# Required work
The output should consist solely of the lines running from the one that contains "renamed add satellites" through the end of the records below, copied exactly.

[Items from a dataset]
[Start of Attachment]

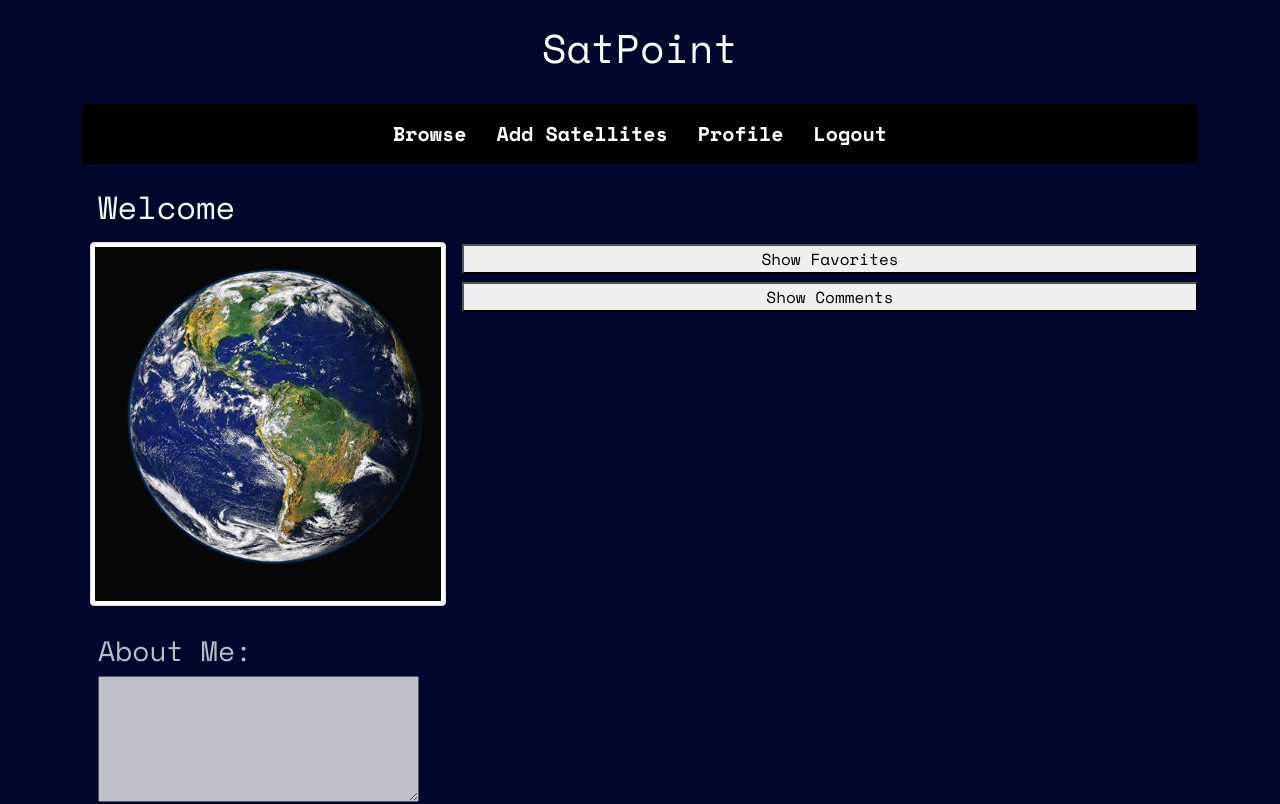
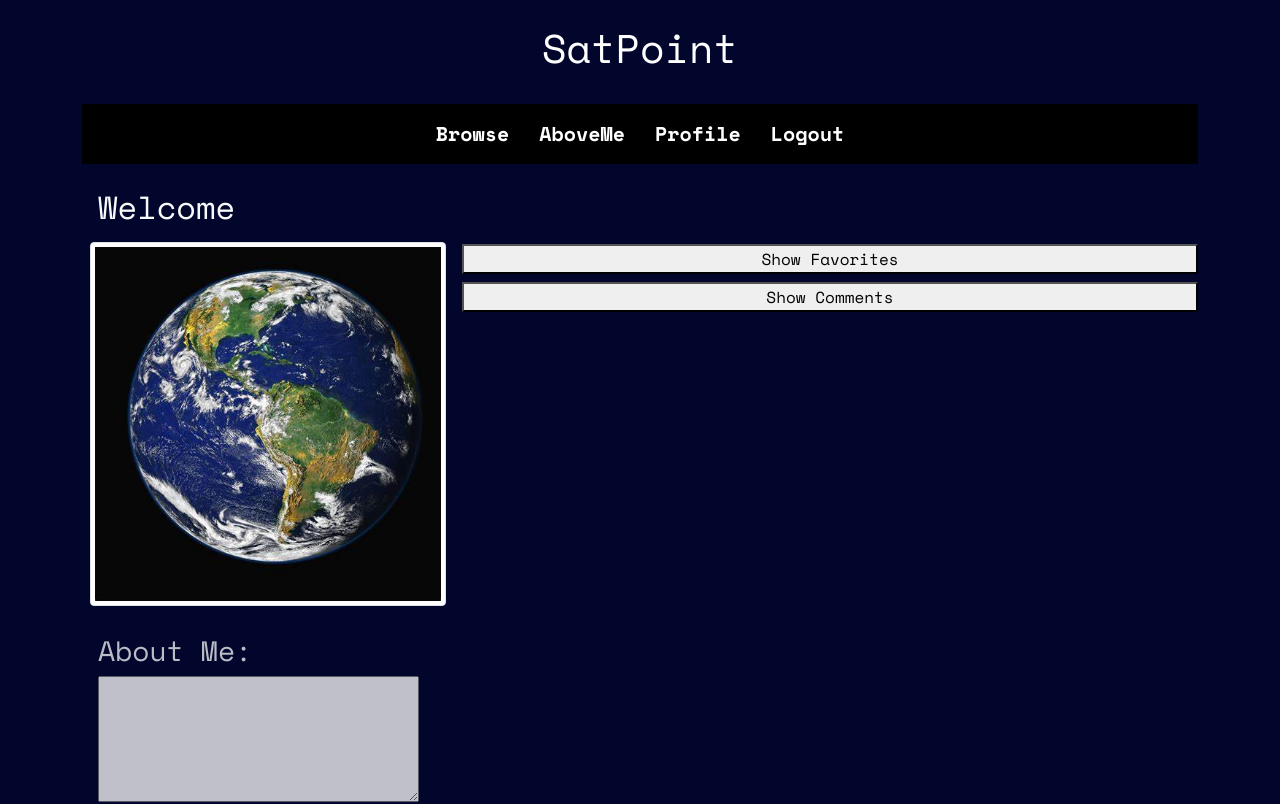
Before and after one commit to 220103JavaFS/project-2-synergy-tokamak-frontend, an Angular app in the folder project-2-satpoint/: page /profile in a window 1280 px wide. Shown: the top 804 px of the page. Built offline with nearby package versions, Linux system fonts and the light colour scheme; no server answers.

Commit message:
renamed add satellites to above me to reflect external api function

```diff
--- a/project-2-satpoint/src/app/components/nav-bar/nav-bar.component.html
+++ b/project-2-satpoint/src/app/components/nav-bar/nav-bar.component.html
@@ -6,7 +6,7 @@
 
 <div class="topnav mb-3">
 <a routerLink="/homepage" class = "topLink" target="_top">Browse</a>
-<a routerLink="/add" class="topLink" target="_top">Add Satellites</a>
+<a routerLink="/add" class="topLink" target="_top">AboveMe</a>
 <!-- <a routerLink="/favorites" class = "topLink" target="_top">Favorites</a> -->
 <a routerLink="/profile" class = "topLink" target="_top">Profile</a>
 <a routerLink="/login" class = "topLink" target="_top">Logout</a>
```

[End of Attachment]

# Answer to this problem
renamed add satellites to above me to reflect external api function

```diff
--- a/project-2-satpoint/src/app/components/nav-bar/nav-bar.component.html
+++ b/project-2-satpoint/src/app/components/nav-bar/nav-bar.component.html
@@ -6,7 +6,7 @@
 
 <div class="topnav mb-3">
 <a routerLink="/homepage" class = "topLink" target="_top">Browse</a>
-<a routerLink="/add" class="topLink" target="_top">Add Satellites</a>
+<a routerLink="/add" class="topLink" target="_top">AboveMe</a>
 <!-- <a routerLink="/favorites" class = "topLink" target="_top">Favorites</a> -->
 <a routerLink="/profile" class = "topLink" target="_top">Profile</a>
 <a routerLink="/login" class = "topLink" target="_top">Logout</a>
```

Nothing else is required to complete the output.